● YOUR INSTRUCTIONS: Go through the records and copy each line where the word "canary" occurs.

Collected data
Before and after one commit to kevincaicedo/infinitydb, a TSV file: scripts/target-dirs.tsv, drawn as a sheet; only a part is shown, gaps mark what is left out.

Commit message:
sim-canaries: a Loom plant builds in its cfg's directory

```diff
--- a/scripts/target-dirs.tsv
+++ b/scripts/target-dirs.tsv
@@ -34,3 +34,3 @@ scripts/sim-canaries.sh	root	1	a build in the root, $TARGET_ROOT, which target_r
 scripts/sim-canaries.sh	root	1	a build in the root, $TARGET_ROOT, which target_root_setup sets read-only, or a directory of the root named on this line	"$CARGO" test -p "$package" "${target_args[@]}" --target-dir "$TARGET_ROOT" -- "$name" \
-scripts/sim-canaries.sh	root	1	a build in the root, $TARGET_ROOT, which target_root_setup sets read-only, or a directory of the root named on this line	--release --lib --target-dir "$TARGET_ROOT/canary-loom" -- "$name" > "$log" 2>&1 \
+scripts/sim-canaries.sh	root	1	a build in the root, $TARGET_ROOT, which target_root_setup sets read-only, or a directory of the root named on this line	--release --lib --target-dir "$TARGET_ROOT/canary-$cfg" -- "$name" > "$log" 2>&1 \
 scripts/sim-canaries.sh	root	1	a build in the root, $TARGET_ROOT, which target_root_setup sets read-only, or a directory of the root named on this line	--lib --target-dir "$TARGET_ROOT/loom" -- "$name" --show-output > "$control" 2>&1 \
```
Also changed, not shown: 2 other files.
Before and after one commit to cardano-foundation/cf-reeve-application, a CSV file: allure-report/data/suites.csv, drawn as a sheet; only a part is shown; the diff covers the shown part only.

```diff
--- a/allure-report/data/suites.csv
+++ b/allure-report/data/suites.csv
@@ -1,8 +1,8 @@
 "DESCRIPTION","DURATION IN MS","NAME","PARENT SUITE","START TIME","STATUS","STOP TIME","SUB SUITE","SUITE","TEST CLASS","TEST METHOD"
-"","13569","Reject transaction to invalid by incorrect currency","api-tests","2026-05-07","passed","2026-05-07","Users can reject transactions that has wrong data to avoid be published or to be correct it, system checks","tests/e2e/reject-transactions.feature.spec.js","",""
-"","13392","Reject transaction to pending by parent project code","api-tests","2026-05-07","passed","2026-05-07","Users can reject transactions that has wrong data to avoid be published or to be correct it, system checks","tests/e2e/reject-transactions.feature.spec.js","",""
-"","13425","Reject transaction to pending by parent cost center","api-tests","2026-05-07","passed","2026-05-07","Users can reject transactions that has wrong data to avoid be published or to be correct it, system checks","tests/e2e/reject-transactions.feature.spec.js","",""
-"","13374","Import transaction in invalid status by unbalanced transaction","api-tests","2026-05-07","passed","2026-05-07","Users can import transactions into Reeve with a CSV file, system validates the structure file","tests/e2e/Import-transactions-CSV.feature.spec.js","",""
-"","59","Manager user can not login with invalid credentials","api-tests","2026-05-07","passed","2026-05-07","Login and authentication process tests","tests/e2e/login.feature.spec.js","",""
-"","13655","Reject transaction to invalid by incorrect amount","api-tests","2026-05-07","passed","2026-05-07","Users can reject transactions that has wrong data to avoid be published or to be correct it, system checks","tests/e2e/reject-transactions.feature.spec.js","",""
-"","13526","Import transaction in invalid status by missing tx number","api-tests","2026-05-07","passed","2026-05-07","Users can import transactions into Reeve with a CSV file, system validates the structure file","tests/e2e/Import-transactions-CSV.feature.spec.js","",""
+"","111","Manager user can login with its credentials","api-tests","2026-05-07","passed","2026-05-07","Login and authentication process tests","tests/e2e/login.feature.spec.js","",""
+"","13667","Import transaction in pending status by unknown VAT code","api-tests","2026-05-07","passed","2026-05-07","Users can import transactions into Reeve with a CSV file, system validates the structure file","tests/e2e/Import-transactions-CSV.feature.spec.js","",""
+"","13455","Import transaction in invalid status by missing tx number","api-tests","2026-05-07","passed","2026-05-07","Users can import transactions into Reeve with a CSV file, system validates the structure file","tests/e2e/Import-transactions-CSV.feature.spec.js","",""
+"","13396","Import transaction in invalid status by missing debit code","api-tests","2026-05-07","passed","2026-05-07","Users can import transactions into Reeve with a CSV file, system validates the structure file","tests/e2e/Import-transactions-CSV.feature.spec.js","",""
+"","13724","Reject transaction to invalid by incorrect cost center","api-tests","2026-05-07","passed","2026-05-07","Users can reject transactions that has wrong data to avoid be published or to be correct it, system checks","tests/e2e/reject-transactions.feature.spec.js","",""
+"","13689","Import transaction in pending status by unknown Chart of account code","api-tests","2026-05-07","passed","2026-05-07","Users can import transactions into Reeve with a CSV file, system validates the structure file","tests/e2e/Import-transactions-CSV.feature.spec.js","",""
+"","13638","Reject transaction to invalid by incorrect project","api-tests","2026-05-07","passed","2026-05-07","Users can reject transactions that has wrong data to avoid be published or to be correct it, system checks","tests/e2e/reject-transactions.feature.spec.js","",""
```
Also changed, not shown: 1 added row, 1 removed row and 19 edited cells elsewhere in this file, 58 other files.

● OUTPUT OF THE EXERCISE:
-scripts/sim-canaries.sh	root	1	a build in the root, $TARGET_ROOT, which target_root_setup sets read-only, or a directory of the root named on this line	--release --lib --target-dir "$TARGET_ROOT/canary-loom" -- "$name" > "$log" 2>&1 \
+scripts/sim-canaries.sh	root	1	a build in the root, $TARGET_ROOT, which target_root_setup sets read-only, or a directory of the root named on this line	--release --lib --target-dir "$TARGET_ROOT/canary-$cfg" -- "$name" > "$log" 2>&1 \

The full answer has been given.